“We put the ‘no’ in innovation!” The good people at Post Cereal have a new twist on innovation…NOT innovating as a statement of the products ubiquity and staying power. “Some things just weren’t meant to be innovated." How could I resist? It was just too tempting to use systematic innovation on this simple product, especially in light of the perception that it should not be innovated. Though the ad campaign is a spoof, I wonder just how much the people at Post really believe this. What if shredded wheat could be innovated to create new growth potential for this sixty year old product?
Credit card companies must innovate to overcome the financial and public relations consequences of recent government legislation. The Credit Card Reform Act of 2009 is a "bill to protect consumers, and especially young consumers, from skyrocketing credit card debt, unfair credit card practices, and deceptive credit offers." These changes go into effect in 2010, and they will undoubtedly reduce the financial performance of card issuers.
Teaching people how to innovate is rewarding. It empowers them. It unlocks their minds to believe that innovation can happen "on command." People realize there is no excuse for not having enough ideas or being innovative once they have been trained.

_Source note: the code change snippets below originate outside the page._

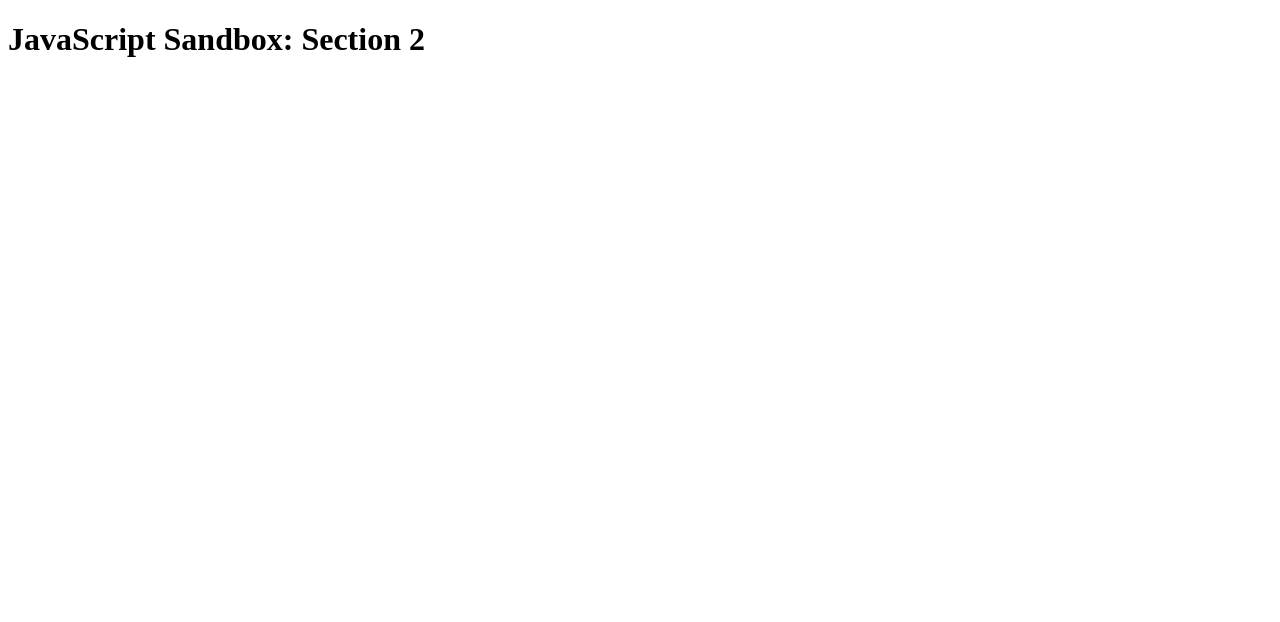
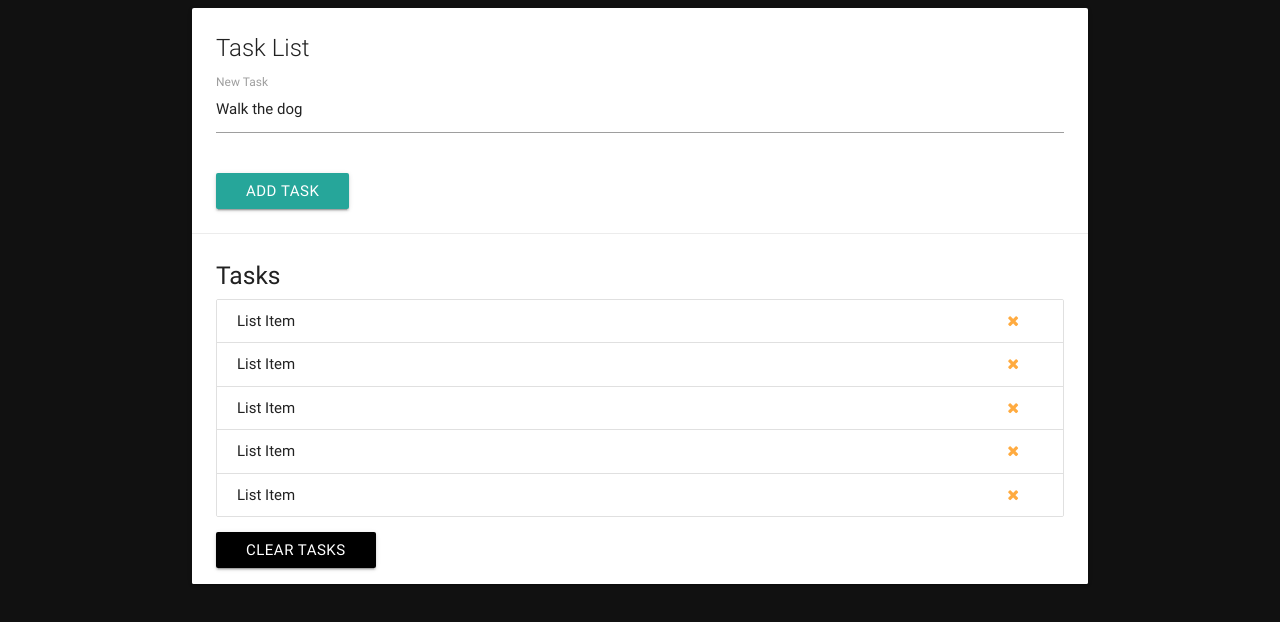
Before and after one commit to ponolac/js_sandbox, a plain HTML site: page index.html in a window 1280 px wide. Drawn offline with nearby package versions, Linux system fonts and the light colour scheme.

Commit message:
added new index.html file for DOM practice purposes

```diff
--- a/index.html
+++ b/index.html
@@ -1,14 +1,77 @@
 <!DOCTYPE html>
 <html lang="en">
+
 <head>
-    <meta charset="UTF-8">
-    <meta name="viewport" content="width=device-width, initial-scale=1.0">
-    <meta http-equiv="X-UA-Compatible" content="ie=edge">
-    <title>JavaScript Sandbox: Section 2</title>
+  <meta charset="UTF-8">
+  <meta name="viewport" content="width=device-width, initial-scale=1.0">
+  <meta http-equiv="X-UA-Compatible" content="ie=edge">
+  <link rel="stylesheet" href="https://cdnjs.cloudflare.com/ajax/libs/materialize/0.100.2/css/materialize.min.css">
+  <link href="https://maxcdn.bootstrapcdn.com/font-awesome/4.7.0/css/font-awesome.min.css" rel="stylesheet" integrity="sha384-wvfXpqpZZVQGK6TAh5PVlGOfQNHSoD2xbE+QkPxCAFlNEevoEH3Sl0sibVcOQVnN"
+    crossorigin="anonymous">
+  <title>Task List</title>
 </head>
+
 <body>
-  <h1>JavaScript Sandbox: Section 2</h1>
-
+  <body bgcolor=#111>
+  <div class="container">
+    <div class="row">
+      <div class="col s12">
+        <div id="main" class="card">
+          <div class="card-content">
+            <span class="card-title">Task List</span>
+            <div class="row">
+              <form id="task-form">
+                <div class="input-field col s12">
+                  <input type="text" name="task" id="task" value="Walk the dog">
+                  <label for="task">New Task</label>
+                </div>
+            </div>
+            <input type="submit" value="Add Task" class="btn">
+            </form>
+          </div>
+          <div class="card-action">
+            <h5 id="task-title">Tasks</h5>
+            <ul class="collection">
+              <li class="collection-item">
+                List Item
+                <a href="#" class="delete-item secondary-content">
+                  <i class="fa fa-remove"></i>
+                </a>
+              </li>
+              <li class="collection-item">
+                List Item
+                <a href="#" class="delete-item secondary-content">
+                  <i class="fa fa-remove"></i>
+                </a>
+              </li>
+              <li class="collection-item">
+                List Item
+                <a href="#" class="delete-item secondary-content">
+                  <i class="fa fa-remove"></i>
+                </a>
+              </li>
+              <li class="collection-item">
+                List Item
+                <a href="#" class="delete-item secondary-content">
+                  <i class="fa fa-remove"></i>
+                </a>
+              </li>
+              <li class="collection-item">
+                List Item
+                <a href="#" class="delete-item secondary-content">
+                  <i class="fa fa-remove"></i>
+                </a>
+              </li>
+            </ul>
+            <a class="clear-tasks btn black" href="">Clear Tasks</a>
+          </div>
+        </div>
+      </div>
+    </div>
+  </div>
+  <script src="https://code.jquery.com/jquery-3.2.1.js" integrity="sha256-DZAnKJ/6XZ9si04Hgrsxu/8s717jcIzLy3oi35EouyE=" crossorigin="anonymous"></script>
+  <script src="https://cdnjs.cloudflare.com/ajax/libs/materialize/0.100.2/js/materialize.min.js"></script>
   <script src="app.js"></script>
 </body>
+
 </html>
```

This month's LAB features the output of one of my students, Michael Sanders, in my class, "Applied Marketing Innovation." For the final exam, students were assigned a product at random. They had three hours to apply all five templates in the Systematic Inventive Thinking method to come up with true new-to-the-world innovations. They were graded on how correctly they applied each template as well as the novelty of their inventions. Michael's assignment: Garage Door Opener. Here is what he did.
Can you innovate a mature product? Consider the fishing pole which dates back to the ancient Egyptians - it certainly qualifies as a mature product. This month's LAB will innovate it by using the systematic innovation methodl called Multiplication.

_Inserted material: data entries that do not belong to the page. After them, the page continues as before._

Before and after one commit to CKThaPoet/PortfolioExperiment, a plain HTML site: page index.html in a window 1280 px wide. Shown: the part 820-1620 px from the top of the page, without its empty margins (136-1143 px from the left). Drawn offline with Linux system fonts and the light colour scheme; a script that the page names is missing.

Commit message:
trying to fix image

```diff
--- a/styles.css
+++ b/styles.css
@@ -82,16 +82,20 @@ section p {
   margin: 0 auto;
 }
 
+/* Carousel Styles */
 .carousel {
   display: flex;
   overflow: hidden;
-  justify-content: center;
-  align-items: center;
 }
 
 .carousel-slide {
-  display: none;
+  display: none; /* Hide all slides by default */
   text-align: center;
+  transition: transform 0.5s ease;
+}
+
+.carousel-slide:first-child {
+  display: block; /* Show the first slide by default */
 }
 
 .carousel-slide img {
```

Fishing is the largest sporting activity in the U.S. with 40 million participants, far more than golf or tennis combined, the next two on the list. Recreational fishing generates more than $125 billion in economic output and more than one million American jobs. If sportfishing were a corporation, it would rank above Bank of America or IBM on the Fortune 100 list of largest American companies. The pathway to growth for any large, mature industry is: innovation!
The Multiplication tool is one of the five powerful thinking tools taught to me by the folks at Systematic Inventive Thinking. I like this tool because it is simple and yields great results. Even children can learn it.
Multiplication works by taking a component of the product, service, strategy, etc, and then making one or several copies of it. But the copy must be changed in some way from the original component. The original component is still intact, unchanged. Now using Function Follows Form, we work backwards to take this hypothetical solution and find a problem that it solves.